In 1930 Artsimovich began teaching at the Leningrad Polytechnical Institute, and later he lectured at Leningrad University. After the war, he taught atomic and nuclear physics at the Moscow Physical-Engineering Institute and at Moscow State University. In 1946 Artsimovich became corresponding member, and in 1953 active member, of the Academy of Sciences of the U.S.S.R.; from 1957 he was academician-secretary of the section of general physics and astronomy. He was also a member of its Presidium and chairman of the National Committee of Soviet Physicists. Artsimovich was awarded the State Prize in 1953 and the Lenin Prize in 1958; was awarded the title Hero of Socialist Labor; and received six orders. He was honorary member of many foreign academies, and as a member of the Standing International Committee of the Pugwash Movement he made a great contribution to the fight of scientists for peace and disarmament.
I. Original Works. Artsimovich’ writings include Upravlyaemye termoyadernve reaktsii (R “Controlled Thermonuclear Reactions”; Moscow, 1961); Shturm termoyadernogo sinteza (“Assault on the Thermomuclear Synthesis”; Moscow, 1962); Eksperimentalnye issledovsnia na ustanovakakh Tokamak (“Experimental Research at ’Tokamak’ Plants”; Moscow, 1968), written with G.A. Bobrovsky, E.P. Gorbunov, et al,; Elementanaya fizika plazmy (“Elementary Plasma Physics”), 3rd ed. (Moscow, 1969), also in English trans. (New York, 1965); Zamknutye chastits v elektricheskom i magnitom polyakh (“Closed Plasma Configurations”; Moscow, 1969); and Dvizhenie zaryazhennykh chastits v elektricheskom i magnitom polyakh (“Motion of Charged Particles in Electric and Magnetic Fields”; Moscow, 1972), written with S.Y. Lukyanov.

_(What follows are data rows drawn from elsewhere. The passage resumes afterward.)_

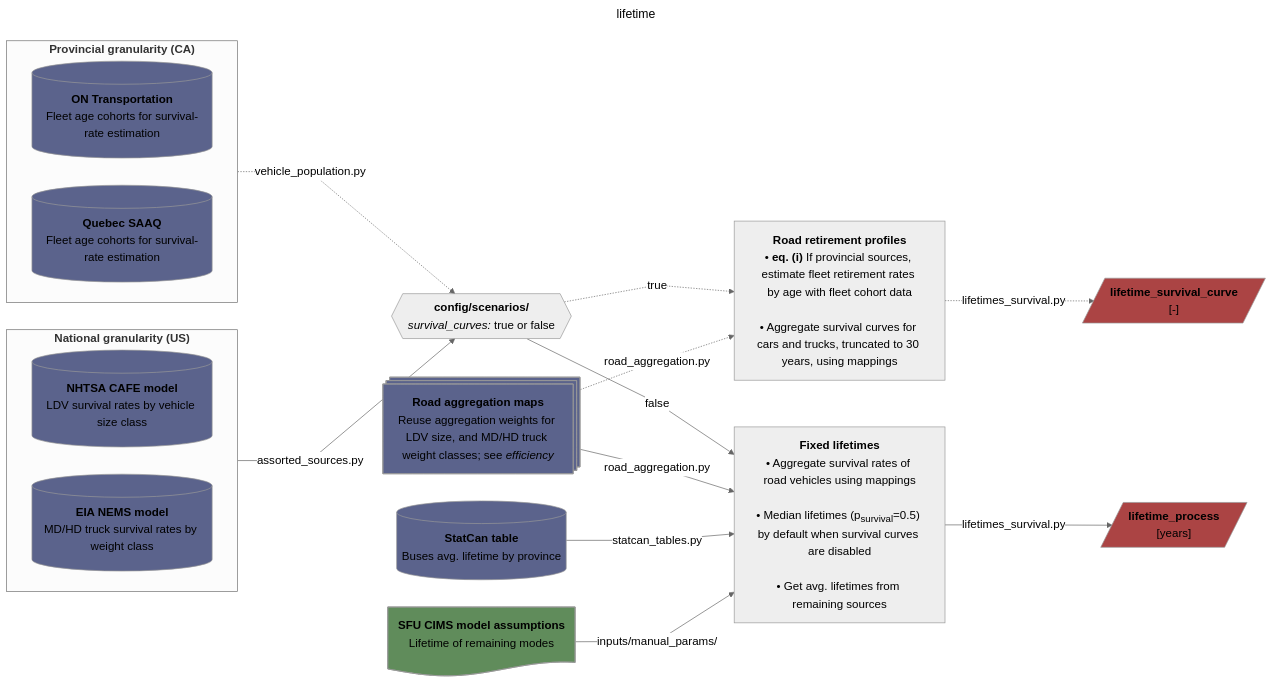
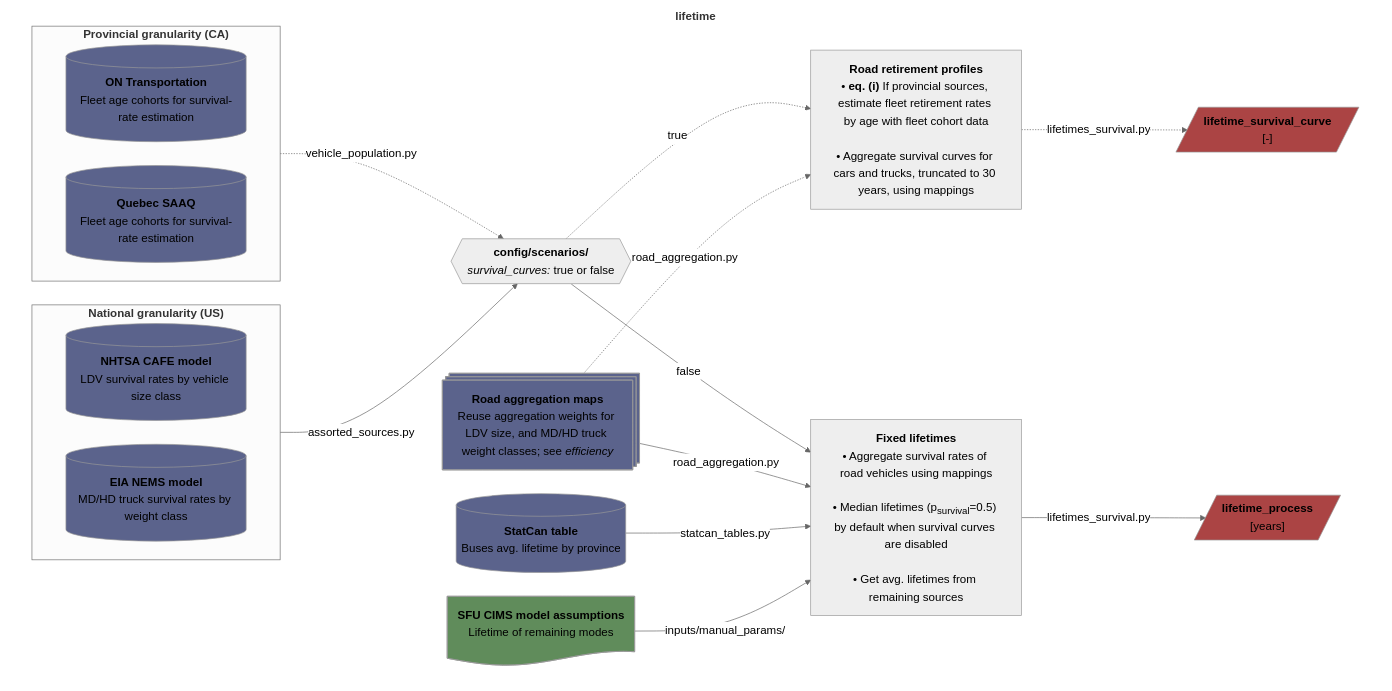
Before and after one commit to CANOE-main/canoe-transportation: the sixth of 9 diagrams in README.md, drawn with Mermaid. The commit also changed other lines of this file and 4 other files, not shown here.

Commit message:
Fixed README.md flowcharts' background and reverted utils/ into utils.py, - enclosed all diagrams inside a blank subgraph to always render a white background

````diff
--- a/README.md
+++ b/README.md
@@ -390,66 +399,69 @@
 ```mermaid
 ---
-title: lifetime
 config:
   layout: dagre
   theme: neutral
   themeVariables:
     fontSize: 17px
   flowchart:
-    nodeSpacing: 40
+    nodeSpacing: 35
     rankSpacing: 50
     wrappingWidth: 250
-    curve: linear
+    curve: curve
 ---
 flowchart LR
+  subgraph canvas["`**lifetime**`"]
+  direction LR
   %% --- Sources ---
   subgraph national["`**National granularity (US)**`"]
     direction LR
     s2[("`**NHTSA CAFE model**<br>LDV survival rates by vehicle size class`")]
     s3[("`**EIA NEMS model**<br>MD/HD truck survival rates by weight class`")]
   end
   subgraph provincial["`**Provincial granularity (CA)**`"]
     direction LR
     s0[("`**ON Transportation**<br>Fleet age cohorts for survival-rate estimation`")]
     s1[("`**Quebec SAAQ**<br>Fleet age cohorts for survival-rate estimation`")]
   end
 
   %% --- Processes ---
   p1@{shape: hex, label: "**config/scenarios/**<br>*survival_curves:* true or false"}
   provincial -. "vehicle_population.py" .-> p1
   national -- assorted_sources.py --> p1
   
   s6@{shape: processes, label: "**Road aggregation maps**<br>Reuse aggregation weights for LDV size, and MD/HD truck weight classes; see *efficiency*"}
   s4[("`**StatCan table**<br>Buses avg. lifetime by province`")]
   s5@{shape: doc, label: "**SFU CIMS model assumptions**<br>Lifetime of remaining modes"}
 
   p2["`**Road retirement profiles**<br>• **eq. (i)** If provincial sources, estimate fleet retirement rates by age with fleet cohort data<br><br>• Aggregate survival curves for cars and trucks, truncated to 30 years, using mappings`"]
   p1 -. true .-> p2
   s6 -. "road_aggregation.py" .-> p2
   
   p3["`**Fixed lifetimes**<br>• Aggregate survival rates of road vehicles using mappings<br><br>• Median lifetimes (p<sub>survival</sub>=0.5) by default when survival curves are disabled<br><br>• Get avg. lifetimes from remaining sources`"]
   p1 -- false --> p3
   s6 -- road_aggregation.py --> p3
   s4 -- statcan_tables.py --> p3
   s5 -- inputs/manual_params/ --> p3
 
   p2 -. "lifetimes_survival.py" .-> o1[/"`**lifetime_survival_curve**<br>[-]`"/]
   p3 -- lifetimes_survival.py --> o2[/"`**lifetime_process**<br>[years]`"/]
+  end
 
   %% --- Styling ---
+  style canvas fill:#ffffff,stroke:#ffffff
   classDef database fill:#5b638c
   classDef doc fill:#608c5b
   classDef output fill:#ab4444
 
   class s0,s1,s2,s3,s4,s6 database;
   class s5 doc;
   class o1,o2 output;
 
   %% --- Hyperlinks ---
   click s0 "https://data.ontario.ca/dataset/vehicle-population-data"
   click s1 "https://www.donneesquebec.ca/recherche/dataset/vehicules-en-circulation"
   click s2 "https://www.nhtsa.gov/file-downloads?p=nhtsa/downloads/CAFE/2024-FRM-LD-2b3-2027-2035/Central-Analysis/"
   click s3 "https://github.com/EIAgov/NEMS/blob/main/input/tdm/trnhdvx.xlsx"
   click s4 "https://doi.org/10.25318/3410025401-eng"
   click s5 "https://github.com/EMRG-SFU/cims-models/tree/main/sources/sectors"
 ```
````
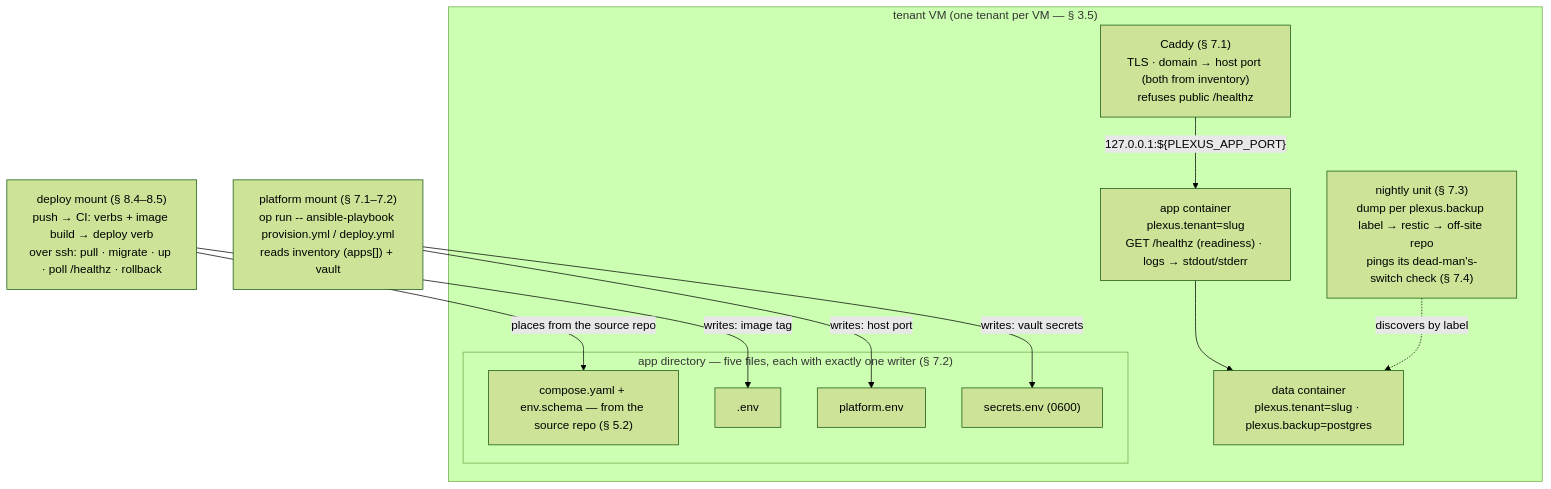
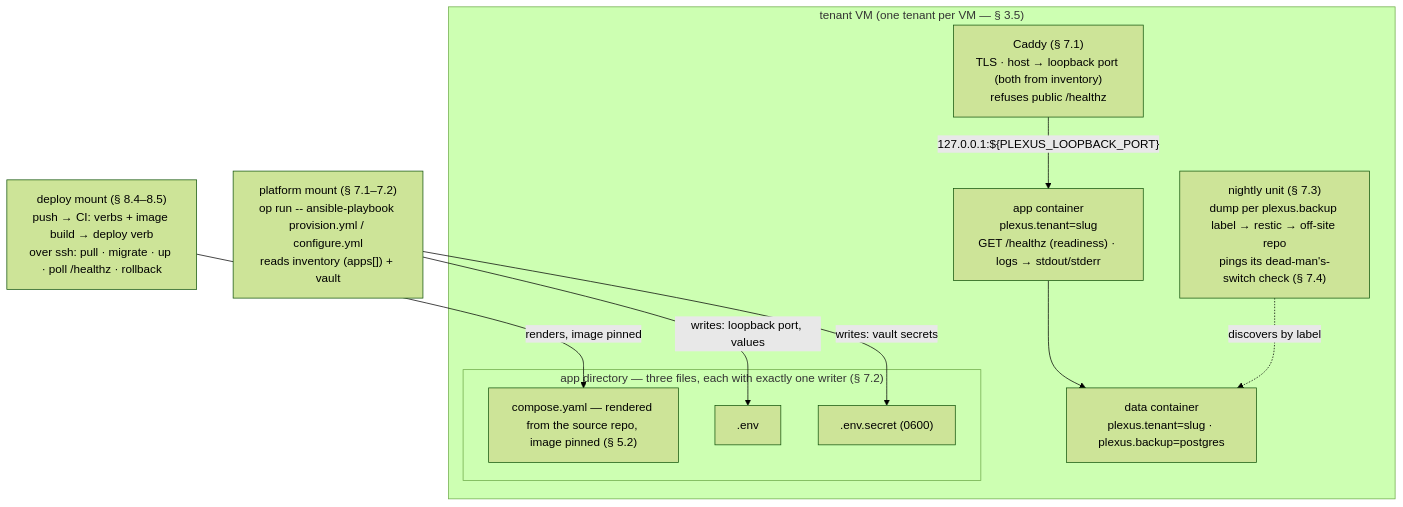
One commit to plexus-ms/compendium changed the second of 2 diagrams in plexus/standard.md. Above: the diagram before and after it, drawn with Mermaid (forest theme). The commit also changed other lines of this file and 2 other files, not shown here.

First line of the commit message:
standard: replace env.schema with the platform-provided environment

````diff
--- a/plexus/standard.md
+++ b/plexus/standard.md
@@ -453,24 +458,22 @@
 ```mermaid
 flowchart TB
-  provisioning["platform mount (§ 7.1–7.2)<br>op run -- ansible-playbook provision.yml / deploy.yml<br>reads inventory (apps[]) + vault"]
+  provisioning["platform mount (§ 7.1–7.2)<br>op run -- ansible-playbook provision.yml / configure.yml<br>reads inventory (apps[]) + vault"]
   deploy["deploy mount (§ 8.4–8.5)<br>push → CI: verbs + image build → deploy verb<br>over ssh: pull · migrate · up · poll /healthz · rollback"]
   subgraph vm["tenant VM (one tenant per VM — § 3.5)"]
-    caddy["Caddy (§ 7.1)<br>TLS · domain → host port (both from inventory)<br>refuses public /healthz"]
-    subgraph appdir["app directory — five files, each with exactly one writer (§ 7.2)"]
-      compose["compose.yaml + env.schema — from the source repo (§ 5.2)"]
+    caddy["Caddy (§ 7.1)<br>TLS · host → loopback port (both from inventory)<br>refuses public /healthz"]
+    subgraph appdir["app directory — three files, each with exactly one writer (§ 7.2)"]
+      compose["compose.yaml — rendered from the source repo, image pinned (§ 5.2)"]
       dotenv[".env"]
-      platformenv["platform.env"]
-      secretsenv["secrets.env (0600)"]
+      secretsenv[".env.secret (0600)"]
     end
     app["app container<br>plexus.tenant=slug<br>GET /healthz (readiness) · logs → stdout/stderr"]
     data["data container<br>plexus.tenant=slug · plexus.backup=postgres"]
     backup["nightly unit (§ 7.3)<br>dump per plexus.backup label → restic → off-site repo<br>pings its dead-man's-switch check (§ 7.4)"]
   end
-  provisioning -- "writes: host port" --> platformenv
+  provisioning -- "writes: loopback port, values" --> dotenv
   provisioning -- "writes: vault secrets" --> secretsenv
-  deploy -- "writes: image tag" --> dotenv
-  deploy -- "places from the source repo" --> compose
-  caddy -- "127.0.0.1:${PLEXUS_APP_PORT}" --> app
+  deploy -- "renders, image pinned" --> compose
+  caddy -- "127.0.0.1:${PLEXUS_LOOPBACK_PORT}" --> app
   app --> data
   backup -. "discovers by label" .-> data
 ```
````
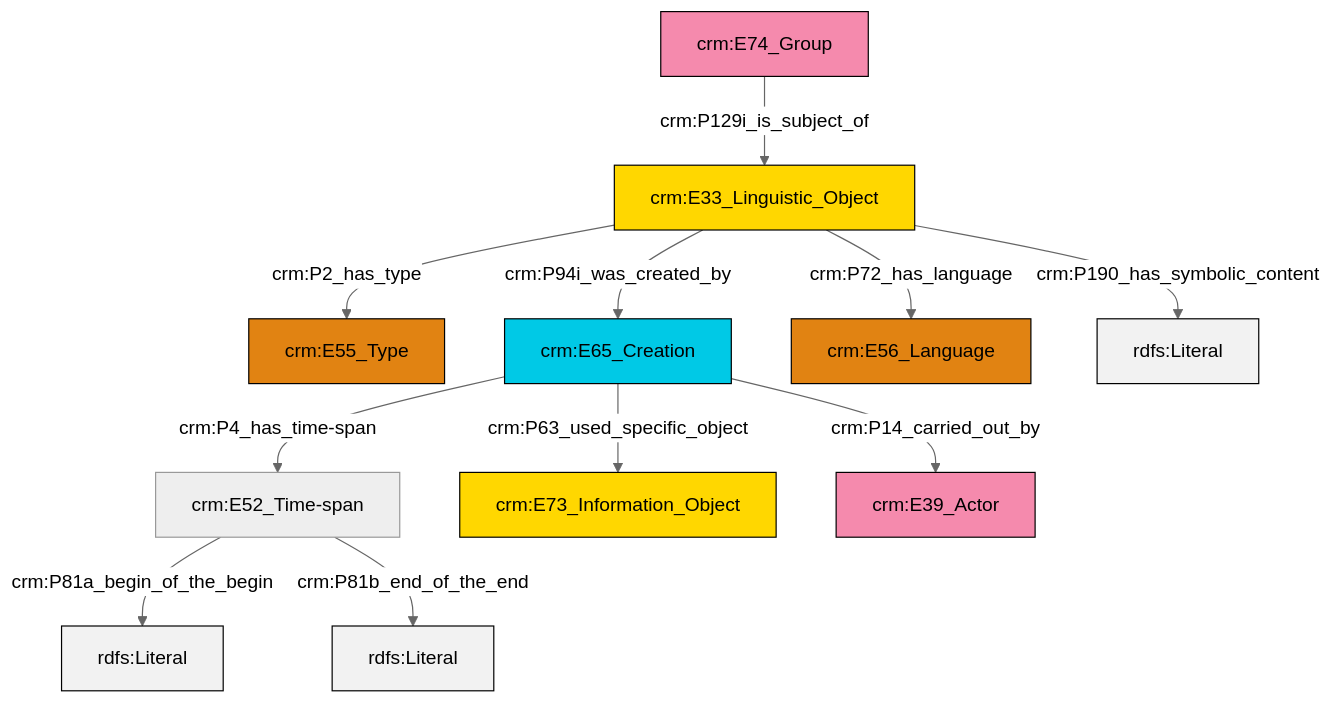
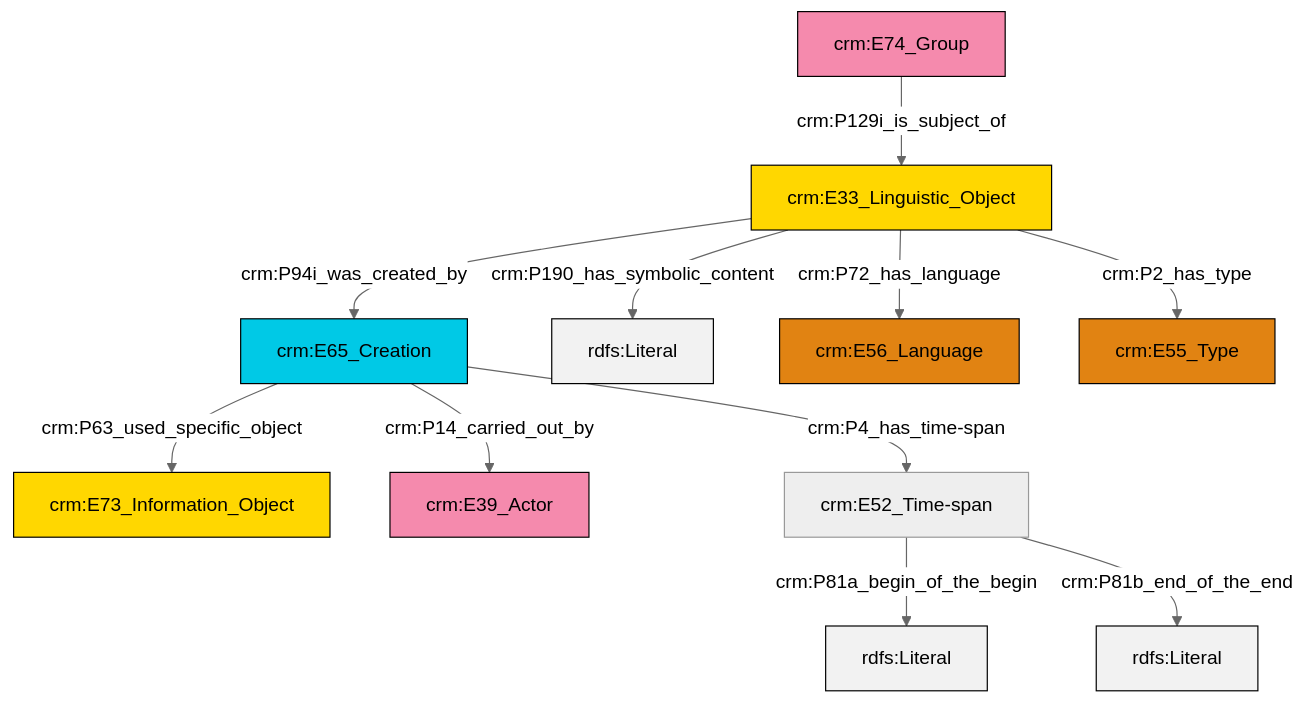
The diagram in et/groupCSV/ttl/mmd/group_description.ttl.mmd (swiss-art-research-net/reference-data-models), drawn with Mermaid (neutral theme) before and after one commit. The commit also changed 130 other files, not shown here.

```diff
--- a/et/groupCSV/ttl/mmd/group_description.ttl.mmd
+++ b/et/groupCSV/ttl/mmd/group_description.ttl.mmd
@@ -1,25 +1,25 @@
 graph TD
 classDef Literal fill:#f2f2f2,stroke:#000000;
 classDef CRM_Entity fill:#FFFFFF,stroke:#000000;
 classDef Temporal_Entity fill:#00C9E6, stroke:#000000;
 classDef Type fill:#E18312, stroke:#000000;
 classDef Time-Span fill:#2C9C91, stroke:#000000;
 classDef Appellation fill:#FFEB7F, stroke:#000000;
 classDef Place fill:#008836, stroke:#000000;
 classDef Persistent_Item fill:#B266B2, stroke:#000000;
 classDef Conceptual_Object fill:#FFD700, stroke:#000000;
 classDef Physical_Thing fill:#D2B48C, stroke:#000000;
 classDef Actor fill:#f58aad, stroke:#000000;
 classDef PC_Classes fill:#4ce600, stroke:#000000;
 classDef Multi fill:#cccccc,stroke:#000000;
 
-0["crm:E33_Linguistic_Object"]:::Conceptual_Object -->|crm:P2_has_type| 1["crm:E55_Type"]:::Type
-2["crm:E65_Creation"]:::Temporal_Entity -->|crm:P4_has_time-span| 3["crm:E52_Time-span"]:::Default
-3["crm:E52_Time-span"]:::Default -->|crm:P81a_begin_of_the_begin| 4[rdfs:Literal]:::Literal
-0["crm:E33_Linguistic_Object"]:::Conceptual_Object -->|crm:P94i_was_created_by| 2["crm:E65_Creation"]:::Temporal_Entity
-0["crm:E33_Linguistic_Object"]:::Conceptual_Object -->|crm:P72_has_language| 6["crm:E56_Language"]:::Type
-2["crm:E65_Creation"]:::Temporal_Entity -->|crm:P14_carried_out_by| 13["crm:E39_Actor"]:::Actor
-3["crm:E52_Time-span"]:::Default -->|crm:P81b_end_of_the_end| 14[rdfs:Literal]:::Literal
-0["crm:E33_Linguistic_Object"]:::Conceptual_Object -->|crm:P190_has_symbolic_content| 16[rdfs:Literal]:::Literal
-11["crm:E74_Group"]:::Actor -->|crm:P129i_is_subject_of| 0["crm:E33_Linguistic_Object"]:::Conceptual_Object
-2["crm:E65_Creation"]:::Temporal_Entity -->|crm:P63_used_specific_object| 9["crm:E73_Information_Object"]:::Conceptual_Object
+0["crm:E33_Linguistic_Object"]:::Conceptual_Object -->|crm:P94i_was_created_by| 1["crm:E65_Creation"]:::Temporal_Entity
+0["crm:E33_Linguistic_Object"]:::Conceptual_Object -->|crm:P190_has_symbolic_content| 2[rdfs:Literal]:::Literal
+1["crm:E65_Creation"]:::Temporal_Entity -->|crm:P63_used_specific_object| 3["crm:E73_Information_Object"]:::Conceptual_Object
+0["crm:E33_Linguistic_Object"]:::Conceptual_Object -->|crm:P72_has_language| 8["crm:E56_Language"]:::Type
+6["crm:E74_Group"]:::Actor -->|crm:P129i_is_subject_of| 0["crm:E33_Linguistic_Object"]:::Conceptual_Object
+11["crm:E52_Time-span"]:::Default -->|crm:P81a_begin_of_the_begin| 12[rdfs:Literal]:::Literal
+1["crm:E65_Creation"]:::Temporal_Entity -->|crm:P4_has_time-span| 11["crm:E52_Time-span"]:::Default
+11["crm:E52_Time-span"]:::Default -->|crm:P81b_end_of_the_end| 15[rdfs:Literal]:::Literal
+1["crm:E65_Creation"]:::Temporal_Entity -->|crm:P14_carried_out_by| 9["crm:E39_Actor"]:::Actor
+0["crm:E33_Linguistic_Object"]:::Conceptual_Object -->|crm:P2_has_type| 16["crm:E55_Type"]:::Type
```
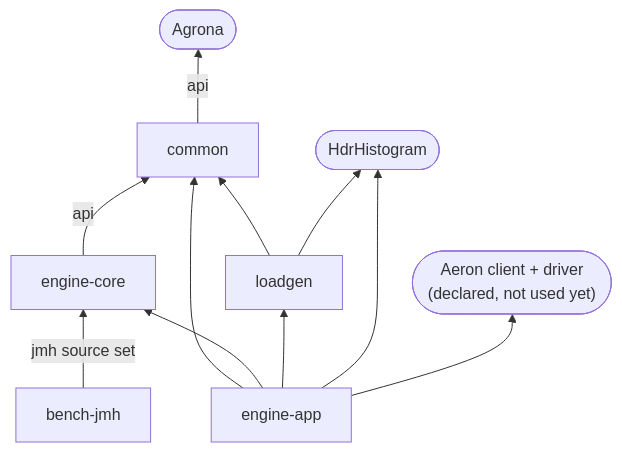
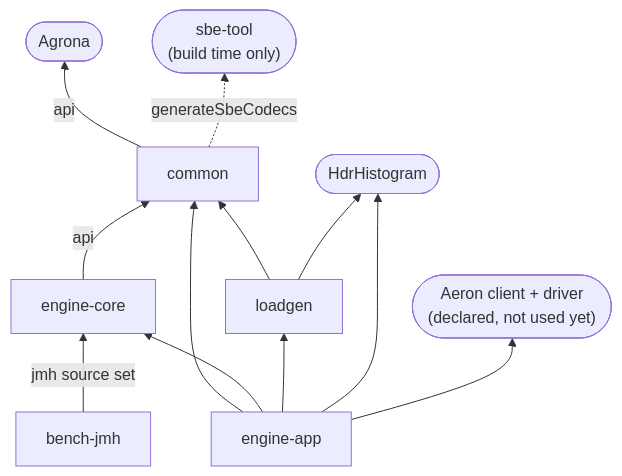
The second of 15 diagrams in docs/architecture.md (Jeromefromcn/low-latency-matching-engine), drawn with Mermaid before and after one commit. The commit also changed other lines of this file and 3 other files, not shown here.

First line of the commit message:
docs(adr): record SBE message schema design, tick 2.1

````diff
--- a/docs/architecture.md
+++ b/docs/architecture.md
@@ -59,24 +59,26 @@
 ```mermaid
 flowchart BT
     common["common"]
     core["engine-core"]
     app["engine-app"]
     lg["loadgen"]
     jmh["bench-jmh"]
 
     core -->|api| common
     lg --> common
     app --> common
     app --> core
     app --> lg
     jmh -->|jmh source set| core
 
     agrona(["Agrona"])
+    sbe(["sbe-tool<br/>(build time only)"])
     hdr(["HdrHistogram"])
     aeron(["Aeron client + driver<br/>(declared, not used yet)"])
 
     common -->|api| agrona
+    common -.->|generateSbeCodecs| sbe
     lg --> hdr
     app --> hdr
     app --> aeron
 ```
````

II. Secondary Literature. There is a biography in Great Soviet Encyclopedia, II (1976), 384. See also A. I. Alikhanov, “Lev Andreevich Artsimovich (k 50-letiyu so dnya rozhdenia)” (“…Artsimovich [for His FIftieth Birthday]”), in Uspekhi fizicheskikh nauk, 67 , no. 2 (1959), 367-369, with portrait and selected bibliography.
J. G. Dorfman